Most of our knowledge about changing behaviors comes from carefully designed and controlled studies that seek to, as much as possible, emulate the laboratory conditions and the scientific method enshrined in the physical sciences. These approaches prided themselves on the objective scientist who carefully controlled all possible sources of variance and then systematically manipulated the level of one to detect its effect on an outcome (or dependent variable) of interest. What makes it science, and not delusion, is that the method can be replicated by other investigators and similar results are observed.
This reductionist model of science has been the bedrock of public health science and social marketing for far too long. As the physical sciences challenged and moved on from conceptions of the world in which the whole is equal to the sum of its parts to one of complex systems, public health has also slowly embraced a guiding philosophy where the whole is greater than the sum of its parts - the social ecological model being one attempt to become holistic. Yet, what fascinates me is what happens when meeting with experts who can spend hours mapping out all the elements, or co-determinants, of how and why children are not physically active and consume excessive amounts of calories. Then, gazing at a wall full of charts and figures showing these relationships, I ask the question: which one do we focus on to change? The answers that come back reflect the reductionist framework - which variables cause changes in another, the lack of data to support the primacy on one over another - and we invariably have more choices than resources to tackle them. The trees have obscured the forest.

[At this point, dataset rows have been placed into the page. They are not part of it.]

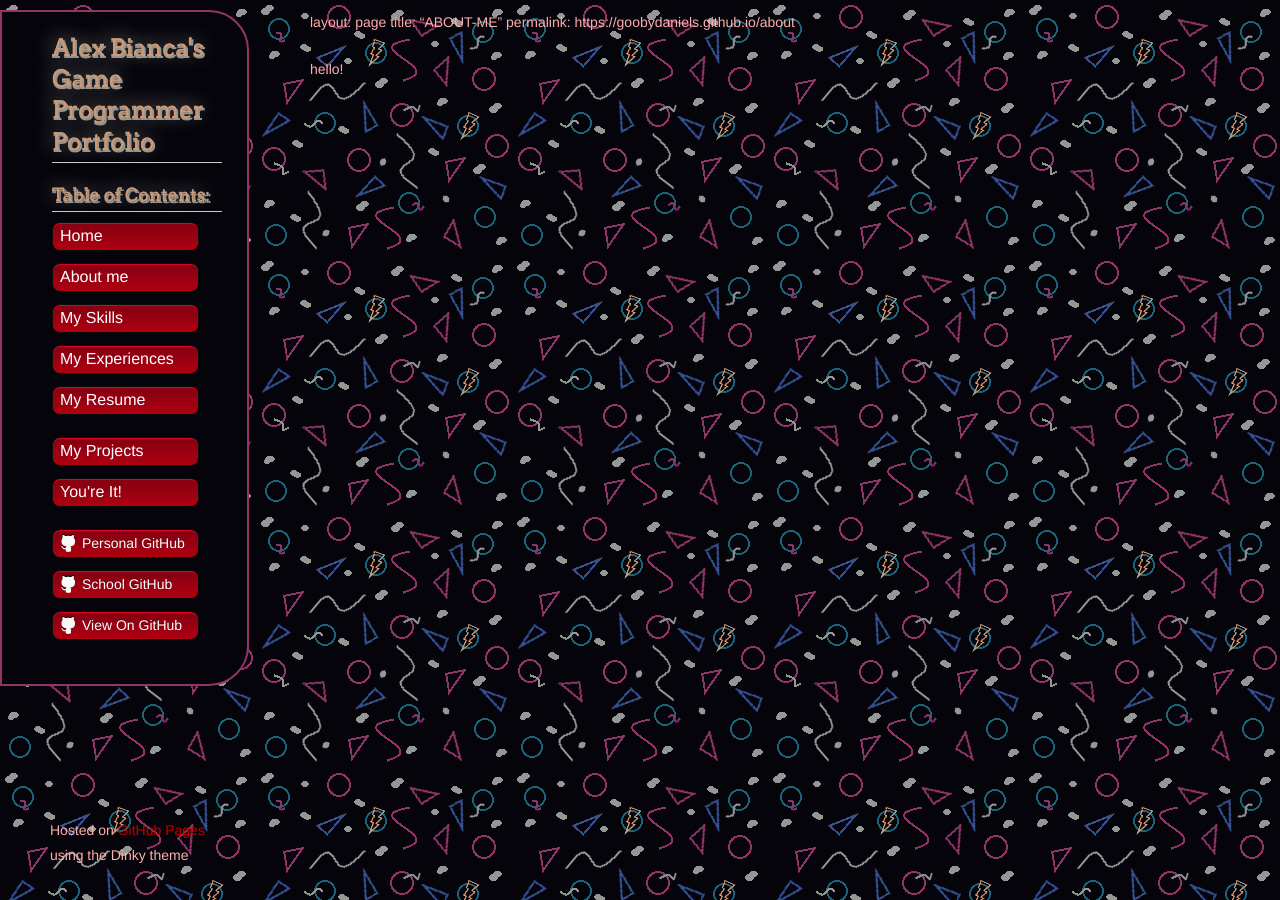
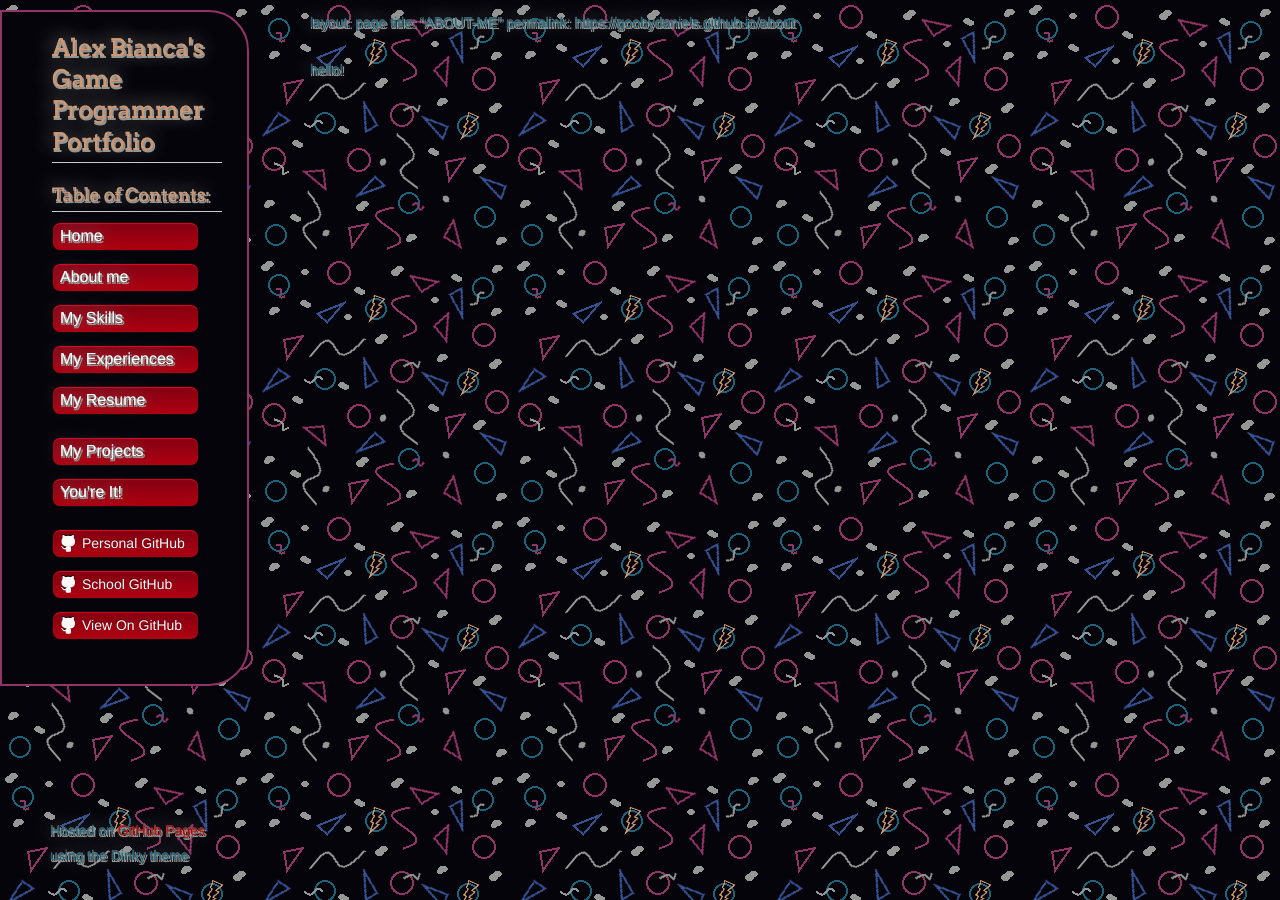
Before and after one commit to goobydaniels/goobydaniels.github.io, a Jekyll site: the page built from ABOUT-ME.md, in a window 1280 px wide. Built offline with Jekyll 4.4.1, drawn with Linux system fonts in a browser that asks for light colours; our own code applies the rules of GitHub Pages for plain Markdown files.

Commit message:
Generic text shadow

```diff
--- a/_layouts/default.html
+++ b/_layouts/default.html
@@ -29,7 +29,7 @@
               </ul>
               <li><p class="header"><a class="my projects button" href="https://goobydaniels.github.io/projects-page.html">My Projects</a></p></li>
               <ul>
-                <li><p class="header"><a class="youre it button" href="https://goobydaniels.github.io/">You're It!</a></p></li>
+                <li><p class="header"><a class="youre it button" href="https://goobydaniels.github.io/youreit-page.html">You're It!</a></p></li>
               </ul>
             </ul>
         </ul>
--- a/_sass/jekyll-theme-dinky.scss
+++ b/_sass/jekyll-theme-dinky.scss
@@ -36,7 +36,12 @@ body {
   // Generic text font size
 	font-size: 14px;
   // Generic text color
-	color: #ffaeae;
+	color: #1a657c;
+  text-shadow:
+    -2px -2px 20px #959794,
+    0px 0px 0 #959794,
+    0px  2px 0 #959794,
+    2px  2px 0 #959794;;
   // Base page background color
 	//background-color: #FBFAF7;
   background-image: url(arcade_carpet_512.png);
@@ -62,9 +67,9 @@ h1, h2, h3, h4, h5, h6 {
   // x offset (-20, 20 range), y offset (-20, 20 range), blur (max of 20)
   text-shadow:
     -2px -2px 20px #959794,
-     0px 0px 0 #959794,
+    0px 0px 0 #959794,
     0px  2px 0 #959794,
-     2px  2px 0 #959794;
+    2px  2px 0 #959794;
 }
 
 p, ul, ol, table, dl {
```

A missing link in developing BIG change programs is not that we don't realize that change occurs in the context of larger systems, it is that we do not how to influence systems very well - we have been acculturated to think about "A causes B that leads to C." Or, Sources (or other characteristics) influence Messages sent through various Channels that lead to changes in Behavior among specific Audiences. One of the unsettling notions of the Web 2.0 world for reductionists is that Audiences become active agents in this process and the communication process becomes a system of inputs and feedback loops, not a simple progression of steps (that, if followed correctly, lead to 5% solutions at best). These linear models of communication may be useful in thinking about some types of interpersonal (say patient-physician interactions) and mass communications (political campaigns). In our social marketing and social change work we must step up and acknowledge that most of the behaviors we work with, and the circumstances in which we work with people, happen in a context of dynamic social networks and systems - both theirs and ours. Understanding this context for influencing social change leads us to follow our colleagues in the physical sciences to consider chaos theory and complex adaptive systems as core ideas in our new approach.
Ken Resnicow & Scott Page have explored some of the implications of this new thinking about chaos theory and complex adaptive systems for public health interventions. Key principles they draw from these models are that:
Behavior change is often a quantum event, rather than a linear and predictable one. They cite as evidence to support this contention that almost half of all smokers who successfully quit report that it was the result of an unplanned attempt rather than a deliberate or progressive movement through stages of change. Likewise, drinkers who were non-problem drinkers at long-term follow-up were more likely to state that their decision to quit was the result of a transformational experience rather than a weighing of pros and cons or the encouragement of others to quit.
Behavior change can resemble a chaotic process in that it can be quite susceptible to initial conditions such as motivation or emotion, highly variable, and difficult to predict. The authors echo principles of health communication that call for reaching people when and where they are in the right frame-of-mind to be the most open and receptive to the message.
Change often occurs within a complex adaptive system that involves multiple parts that interact in nonlinear ways and whose results are greater than their sum (e.g., cost, availability, legal restrictions).
As a result, public health interventions should place greater emphasis of the periodicity or frequency of interventions rather than their intensity. That is, as providing opportunities for individuals to hit a motivational lever - not just more opportunities to engage in desired behaviors. One empirical study supporting this view showed that student exposure to multiple channels of a nutrition education program over a semester was the significant predictor of changes in nutrition knowledge and behavior, not individual components of the program.
The practical implications of taking a more systems-oriented view for social marketers is that we have to rise above individual level determinants of individual behaviors. We have to understand how behaviors work in the ecology of the social and physical realities of our audiences - how are the current ones adaptive? What changes in the social ecosystem are necessary for new behaviors to be learned and practiced? How do we find the best combination of product, prices, places and promotions that work at multiple levels - individual, family and social networks, community, and the physical, economic and legal environments - to integrate into programs to improve individual and social welfare (for instance, how do we mix smoking cessation services with increased tobacco taxes, smoke-free workplaces and communication activities to achieve change, rather than argue over the merits of one approach over the other as reductionists are prone to do)? And how do we develop sustainable programs in which frequency of exposure over time becomes the process measure of choice for our programs, not reach?
I am not suggesting here that you throw away all the old ways of thinking about the problems you tackle in your work - but examining them may help you get reach some new insight or inspire a new program idea. Thinking about systems and your interventions can complement the way you construct social change.